Source material Block Start
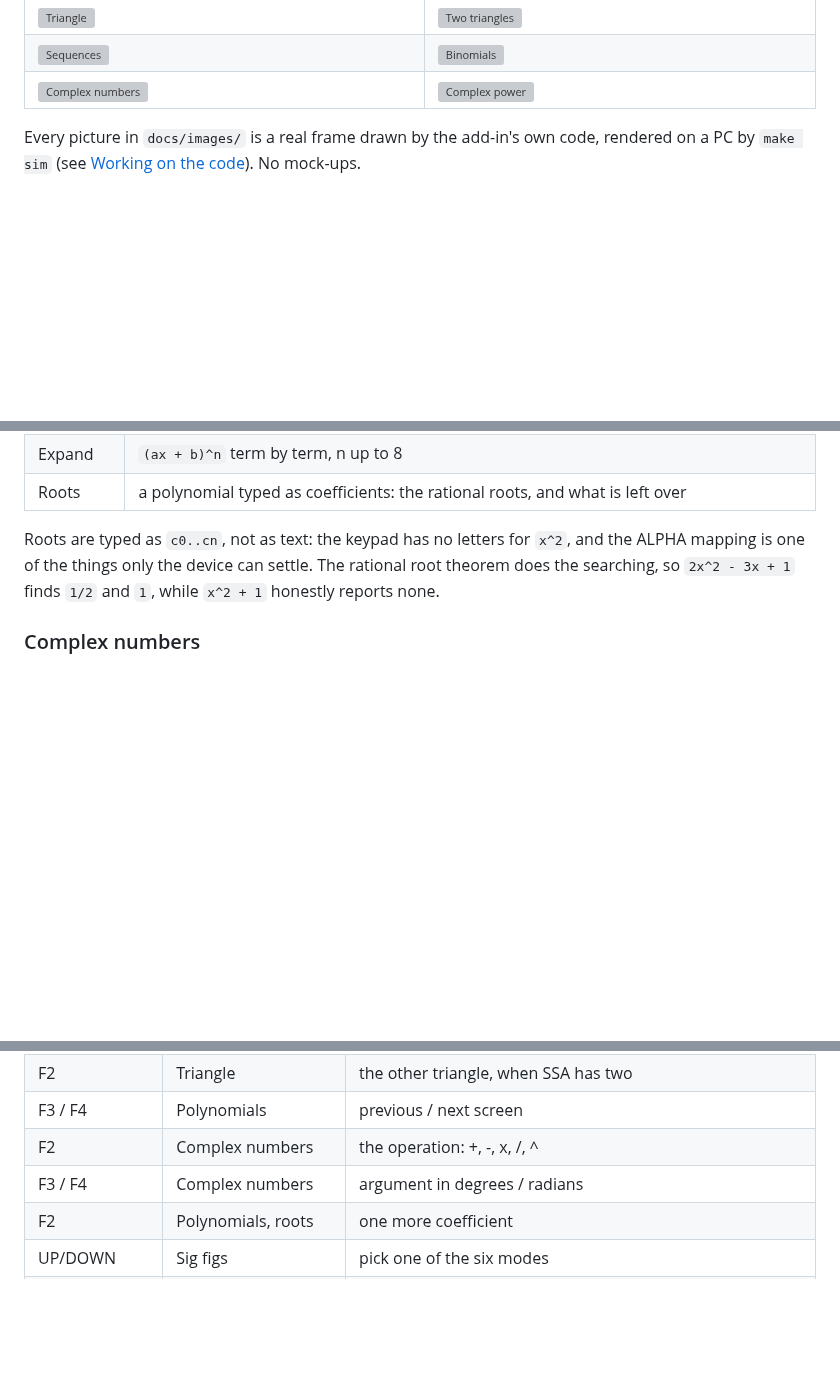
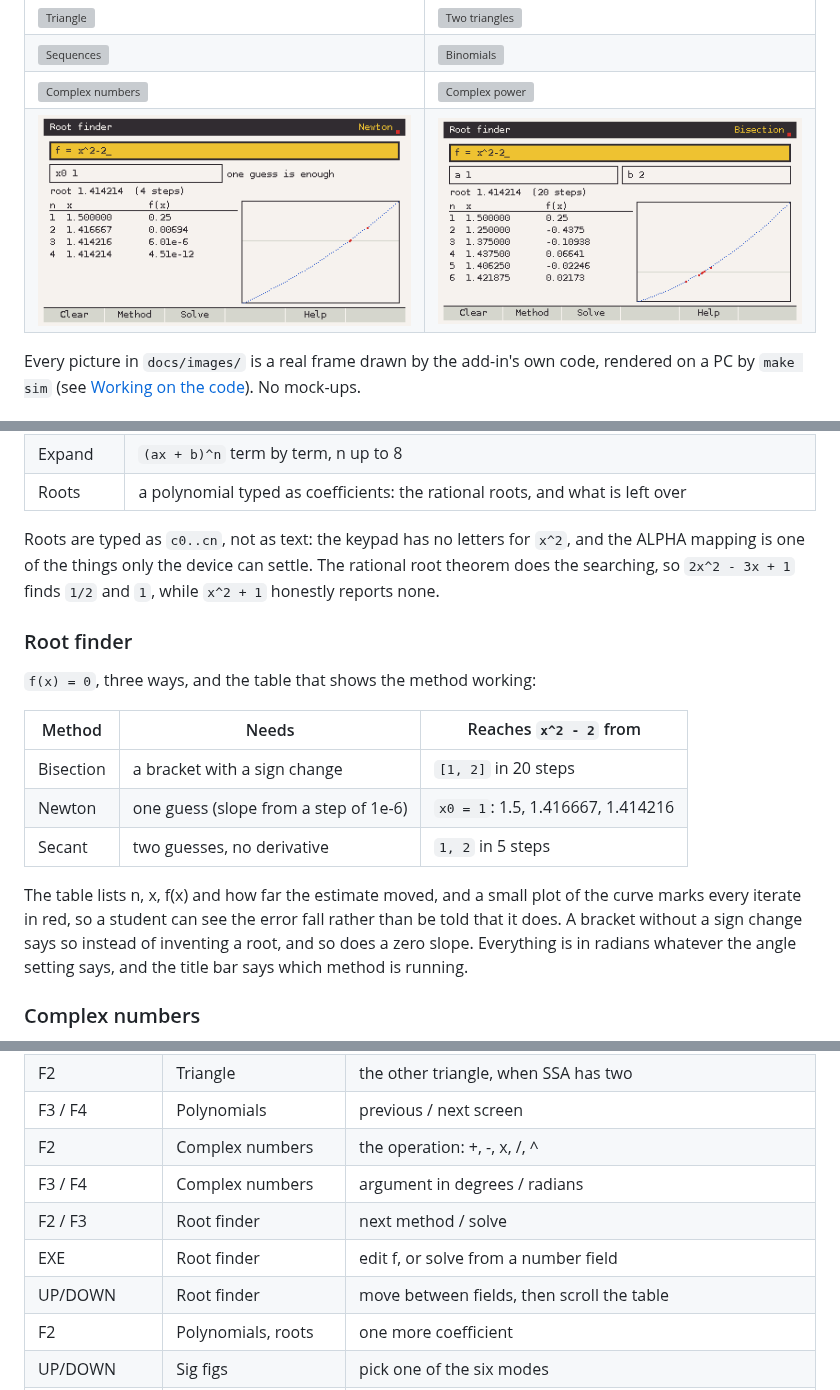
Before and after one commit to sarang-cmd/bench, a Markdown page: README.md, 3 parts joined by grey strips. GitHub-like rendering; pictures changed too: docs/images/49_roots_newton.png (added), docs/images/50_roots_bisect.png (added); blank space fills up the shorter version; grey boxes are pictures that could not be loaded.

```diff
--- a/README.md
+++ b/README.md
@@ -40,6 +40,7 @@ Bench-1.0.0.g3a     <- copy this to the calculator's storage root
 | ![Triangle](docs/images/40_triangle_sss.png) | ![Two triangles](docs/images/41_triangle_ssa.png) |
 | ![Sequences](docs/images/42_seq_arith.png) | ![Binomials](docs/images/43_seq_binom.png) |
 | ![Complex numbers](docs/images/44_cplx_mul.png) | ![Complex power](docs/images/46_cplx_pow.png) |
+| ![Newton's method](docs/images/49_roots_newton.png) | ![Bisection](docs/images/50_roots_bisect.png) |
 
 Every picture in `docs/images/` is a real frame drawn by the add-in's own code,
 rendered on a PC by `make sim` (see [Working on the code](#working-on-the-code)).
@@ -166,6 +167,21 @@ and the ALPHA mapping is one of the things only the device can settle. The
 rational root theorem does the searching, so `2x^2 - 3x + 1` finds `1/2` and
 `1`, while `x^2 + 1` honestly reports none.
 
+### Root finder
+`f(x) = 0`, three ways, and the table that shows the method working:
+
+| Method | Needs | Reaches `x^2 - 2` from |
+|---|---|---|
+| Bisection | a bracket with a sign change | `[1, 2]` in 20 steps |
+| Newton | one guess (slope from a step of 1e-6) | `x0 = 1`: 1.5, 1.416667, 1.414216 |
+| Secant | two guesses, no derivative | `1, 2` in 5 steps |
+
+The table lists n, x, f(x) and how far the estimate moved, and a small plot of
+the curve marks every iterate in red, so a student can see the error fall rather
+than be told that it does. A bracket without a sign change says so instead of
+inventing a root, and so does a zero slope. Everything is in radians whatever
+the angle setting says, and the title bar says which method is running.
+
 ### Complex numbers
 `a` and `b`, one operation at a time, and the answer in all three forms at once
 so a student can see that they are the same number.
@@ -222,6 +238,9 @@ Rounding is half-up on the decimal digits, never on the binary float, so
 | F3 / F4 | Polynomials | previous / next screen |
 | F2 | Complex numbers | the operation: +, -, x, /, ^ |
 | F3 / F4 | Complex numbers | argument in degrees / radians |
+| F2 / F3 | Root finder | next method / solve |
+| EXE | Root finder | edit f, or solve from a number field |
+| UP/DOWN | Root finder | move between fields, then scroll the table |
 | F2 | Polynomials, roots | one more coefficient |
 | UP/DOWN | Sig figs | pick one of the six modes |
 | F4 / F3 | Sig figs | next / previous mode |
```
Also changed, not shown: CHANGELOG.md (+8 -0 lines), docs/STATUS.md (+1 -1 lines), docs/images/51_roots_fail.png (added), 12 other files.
Source material Block End
Print every line above exactly as given, but not the pictures.

Response to the exercise:
Before and after one commit to sarang-cmd/bench, a Markdown page: README.md, 3 parts joined by grey strips. GitHub-like rendering; pictures changed too: docs/images/49_roots_newton.png (added), docs/images/50_roots_bisect.png (added); blank space fills up the shorter version; grey boxes are pictures that could not be loaded.

```diff
--- a/README.md
+++ b/README.md
@@ -40,6 +40,7 @@ Bench-1.0.0.g3a     <- copy this to the calculator's storage root
 | ![Triangle](docs/images/40_triangle_sss.png) | ![Two triangles](docs/images/41_triangle_ssa.png) |
 | ![Sequences](docs/images/42_seq_arith.png) | ![Binomials](docs/images/43_seq_binom.png) |
 | ![Complex numbers](docs/images/44_cplx_mul.png) | ![Complex power](docs/images/46_cplx_pow.png) |
+| ![Newton's method](docs/images/49_roots_newton.png) | ![Bisection](docs/images/50_roots_bisect.png) |
 
 Every picture in `docs/images/` is a real frame drawn by the add-in's own code,
 rendered on a PC by `make sim` (see [Working on the code](#working-on-the-code)).
@@ -166,6 +167,21 @@ and the ALPHA mapping is one of the things only the device can settle. The
 rational root theorem does the searching, so `2x^2 - 3x + 1` finds `1/2` and
 `1`, while `x^2 + 1` honestly reports none.
 
+### Root finder
+`f(x) = 0`, three ways, and the table that shows the method working:
+
+| Method | Needs | Reaches `x^2 - 2` from |
+|---|---|---|
+| Bisection | a bracket with a sign change | `[1, 2]` in 20 steps |
+| Newton | one guess (slope from a step of 1e-6) | `x0 = 1`: 1.5, 1.416667, 1.414216 |
+| Secant | two guesses, no derivative | `1, 2` in 5 steps |
+
+The table lists n, x, f(x) and how far the estimate moved, and a small plot of
+the curve marks every iterate in red, so a student can see the error fall rather
+than be told that it does. A bracket without a sign change says so instead of
+inventing a root, and so does a zero slope. Everything is in radians whatever
+the angle setting says, and the title bar says which method is running.
+
 ### Complex numbers
 `a` and `b`, one operation at a time, and the answer in all three forms at once
 so a student can see that they are the same number.
@@ -222,6 +238,9 @@ Rounding is half-up on the decimal digits, never on the binary float, so
 | F3 / F4 | Polynomials | previous / next screen |
 | F2 | Complex numbers | the operation: +, -, x, /, ^ |
 | F3 / F4 | Complex numbers | argument in degrees / radians |
+| F2 / F3 | Root finder | next method / solve |
+| EXE | Root finder | edit f, or solve from a number field |
+| UP/DOWN | Root finder | move between fields, then scroll the table |
 | F2 | Polynomials, roots | one more coefficient |
 | UP/DOWN | Sig figs | pick one of the six modes |
 | F4 / F3 | Sig figs | next / previous mode |
```
Also changed, not shown: CHANGELOG.md (+8 -0 lines), docs/STATUS.md (+1 -1 lines), docs/images/51_roots_fail.png (added), 12 other files.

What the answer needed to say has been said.